Find every line of the listing below where "path" appears, and copy it.
[Opening DATA EXTRACT section]
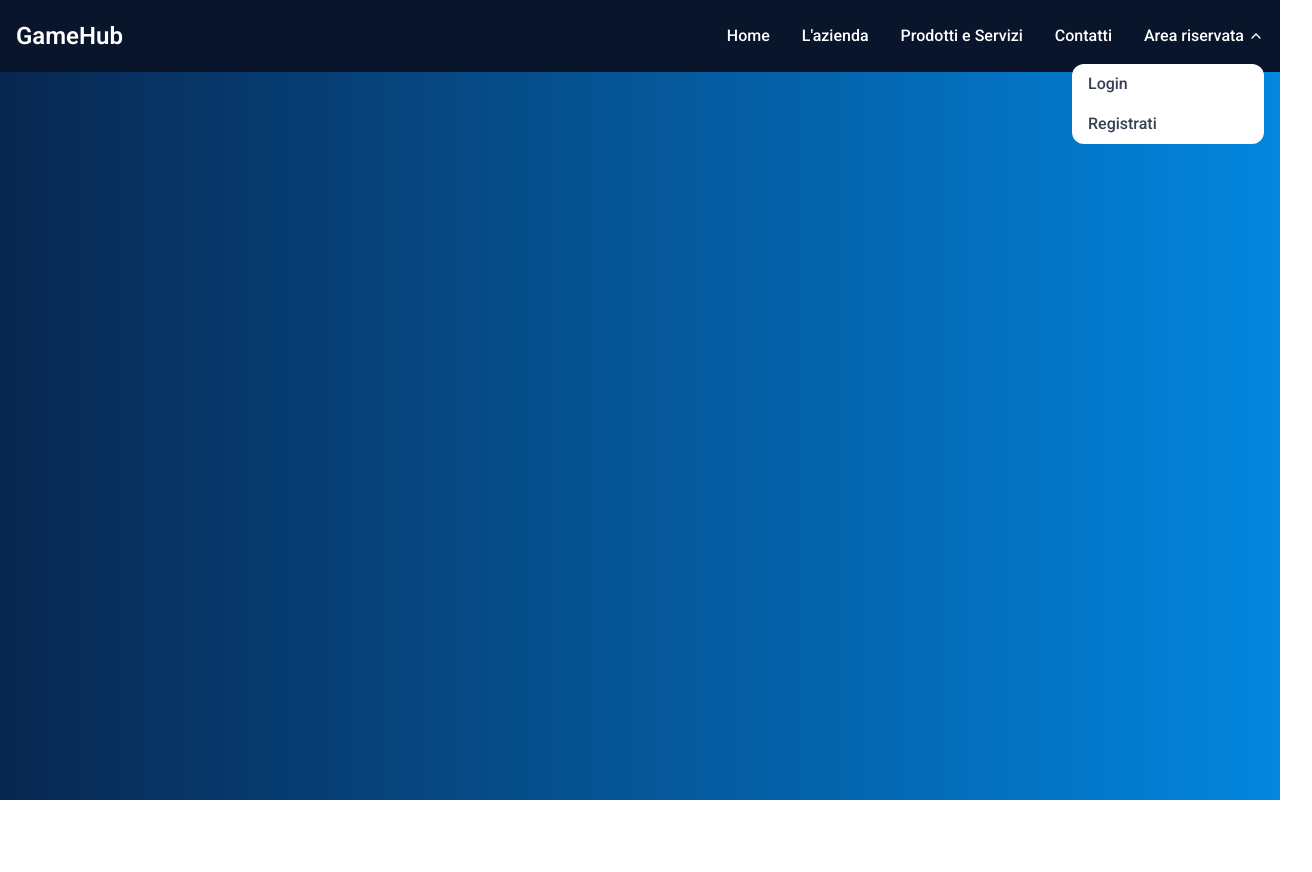
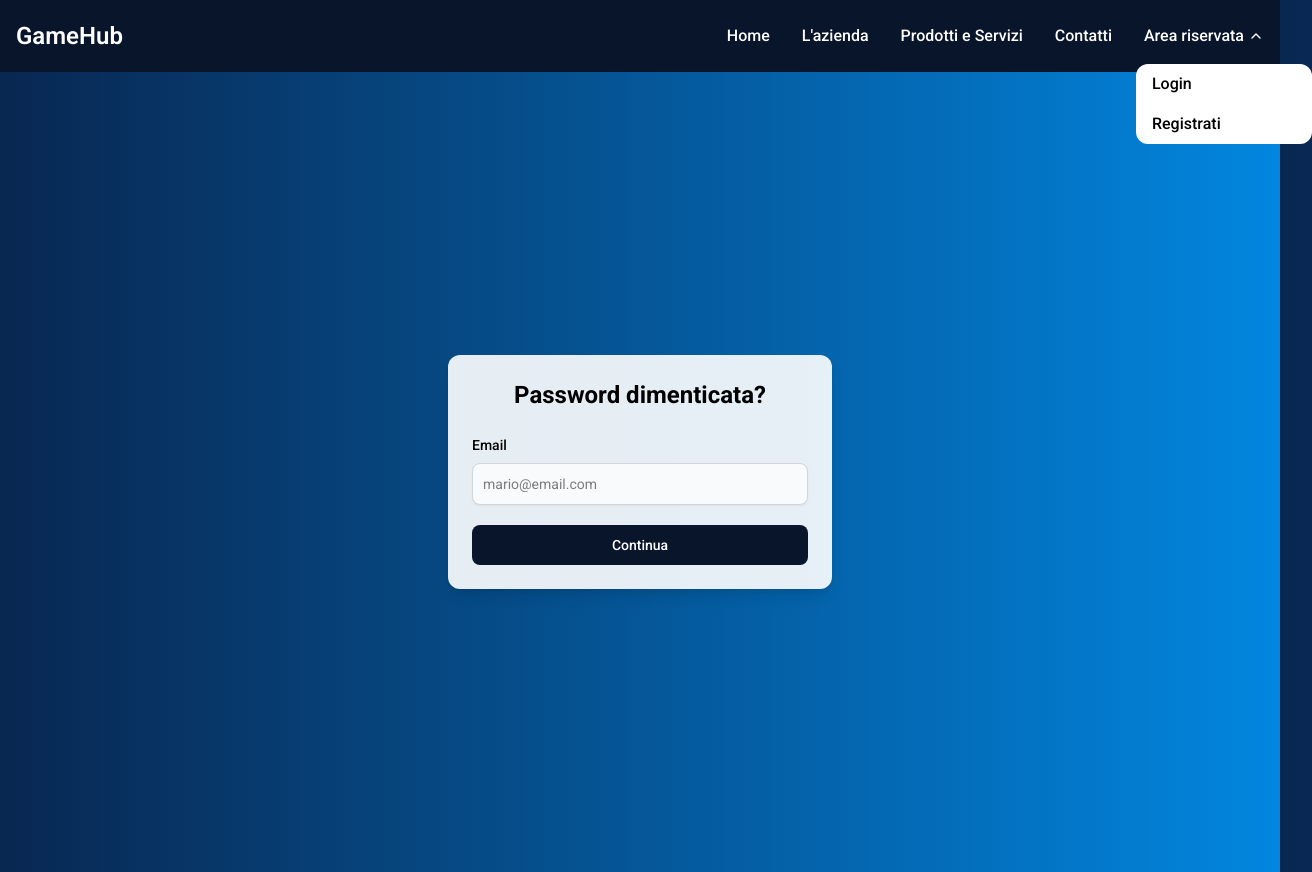
Before and after one commit to PierluigiPapa/proj-gamehub, a React app: page /password-dimenticata in a window 1280 px wide. Both pictures are taken after a click on the button "Area riservata". Shown: the whole page, 1312 px wide, since content can reach past the window. Before the commit the page ends 800 px from the top, so only its background shows below. Built offline with nearby package versions, Linux system fonts and the light colour scheme; the HTML template or start-up script is replaced by a standard one.

Commit message:
feat: created password dimenticata form

```diff
--- a/src/App.jsx
+++ b/src/App.jsx
@@ -3,6 +3,7 @@ import { Header } from "./components/Header";
 import { Login } from "./components/Login";
 import { Register } from "./components/Register";
 import { HomePage } from "./pages/HomePage";
+import { PasswordDimenticata } from "./components/PasswordDimenticata";
 
 function App() {
   return (
@@ -12,6 +13,7 @@ function App() {
         <Route path="/" element={<HomePage />} />
         <Route path="/register" element={<Register />} />
         <Route path="/login" element={<Login />} />
+        <Route path="/password-dimenticata" element={<PasswordDimenticata />} />
       </Routes>
     </BrowserRouter>
   );
--- a/src/components/Header.jsx
+++ b/src/components/Header.jsx
@@ -51,15 +51,15 @@ export function Header() {
                 </button>
 
                 {open && (
-                  <ul className="absolute right-0 mt-2 w-48 bg-white rounded-xl overflow-hidden">
+                  <ul className="absolute bg-white -left-2 mt-2 w-44 rounded-xl overflow-hidden">
                     <li>
-                      <Link to="/login" onClick={() => setOpen(false)} className="block px-4 py-2 text-gray-700 hover:bg-gray-100 rounded-t-xl">
+                      <Link to="/login" onClick={() => setOpen(false)} className="block px-4 py-2 text-black hover:bg-blue-300 rounded-t-xl">
                         Login
                       </Link>
                     </li>
 
                     <li>
-                      <Link to="/register" onClick={() => setOpen(false)} className="block px-4 py-2 text-gray-700 hover:bg-gray-100 rounded-b-xl">
+                      <Link to="/register" onClick={() => setOpen(false)} className="block px-4 py-2 text-black hover:bg-blue-300 rounded-b-xl">
                         Registrati
                       </Link>
                     </li>
--- a/src/components/Login.jsx
+++ b/src/components/Login.jsx
@@ -1,5 +1,9 @@
+import { Link } from "react-router-dom";
+
+
 export function Login() {
     return (
+        <>
         <div className="flex items-center justify-center min-h-screen">
             <form className="max-w-sm w-full mx-auto p-6 rounded-xl bg-white/90 shadow-lg">
 
@@ -9,50 +13,35 @@ export function Login() {
                     <label htmlFor="email" className="block mb-2 text-sm font-medium text-black">
                         Email
                     </label>
-                    <input
-                        type="email"
-                        id="email"
-                        placeholder="mario@email.com"
-                        className="shadow-xs bg-gray-50 border border-gray-300 text-black text-sm rounded-lg block w-full p-2.5"
-                    />
+                    <input type="email" id="email" placeholder="mario@email.com" className="shadow-xs bg-gray-50 border border-gray-300 text-black text-sm rounded-lg block w-full p-2.5"/>
                 </div>
 
                 <div className="mb-5">
                     <label htmlFor="password" className="block mb-2 text-sm font-medium text-black">
                         Password
                     </label>
-                    <input
-                        type="password"
-                        id="password"
-                        placeholder=""
-                        className="shadow-xs bg-gray-50 border border-gray-300 text-black text-sm rounded-lg block w-full p-2.5"
-                    />
+                    <input type="password" id="password" placeholder="" className="shadow-xs bg-gray-50 border border-gray-300 text-black text-sm rounded-lg block w-full p-2.5"/>
                 </div>
 
                 <div className="flex justify-between items-center mb-5">
                     <div className="flex items-center">
-                        <input
-                            id="remember"
-                            type="checkbox"
-                            className="w-4 h-4 border border-gray-300 rounded-sm bg-gray-50"
-                        />
+                        <input id="remember" type="checkbox" className="w-4 h-4 border border-gray-300 rounded-sm bg-gray-50"/>
                         <label htmlFor="remember" className="ms-2 text-sm font-medium text-black">
                             Rimani connesso
                         </label>
                     </div>
 
-                    <a href="#" className="text-orange-600 font-bold text-sm hover:underline">
+                    <Link to="/password-dimenticata" className="text-orange-600 font-bold text-sm hover:underline">
                         Password dimenticata?
-                    </a>
+                    </Link>
                 </div>
 
-                <button
-                    type="submit"
-                    className="w-full text-white bg-blu hover:bg-ciano-2 hover:text-black focus:ring-4 focus:outline-none focus:ring-blue-300 font-medium rounded-lg text-sm px-5 py-2.5 text-center"
-                >
+                <button type="submit" className="w-full text-white bg-blu hover:bg-ciano-2 hover:text-black font-medium rounded-lg text-sm px-5 py-2.5 text-center">
                     Accedi
                 </button>
             </form>
         </div>
+        </>
+
     );
 }
--- /dev/null
+++ b/src/components/PasswordDimenticata.jsx
@@ -0,0 +1,23 @@
+export function PasswordDimenticata() {
+    return (
+        <>
+        <div className="flex items-center justify-center min-h-screen">
+            <form className="max-w-sm w-full mx-auto p-6 rounded-xl bg-white/90 shadow-lg">
+
+                <h2 className="text-2xl font-bold mb-6 text-black text-center">Password dimenticata?</h2>
+
+                <div className="mb-5">
+                    <label htmlFor="email" className="block mb-2 text-sm font-medium text-black">
+                        Email
+                    </label>
+                    <input type="email" id="email" placeholder="mario@email.com" className="shadow-xs bg-gray-50 border border-gray-300 text-black text-sm rounded-lg block w-full p-2.5"/>
+                </div>
+
+                <button type="submit" className="w-full text-white bg-blu hover:bg-ciano-2 hover:text-black font-medium rounded-lg text-sm px-5 py-2.5 text-center">
+                    Continua
+                </button>
+            </form>
+        </div>
+        </>
+    )
+}
```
[Closing DATA EXTRACT section]
SOLVED PROBLEM =>
         <Route path="/" element={<HomePage />} />
         <Route path="/register" element={<Register />} />
         <Route path="/login" element={<Login />} />
+        <Route path="/password-dimenticata" element={<PasswordDimenticata />} />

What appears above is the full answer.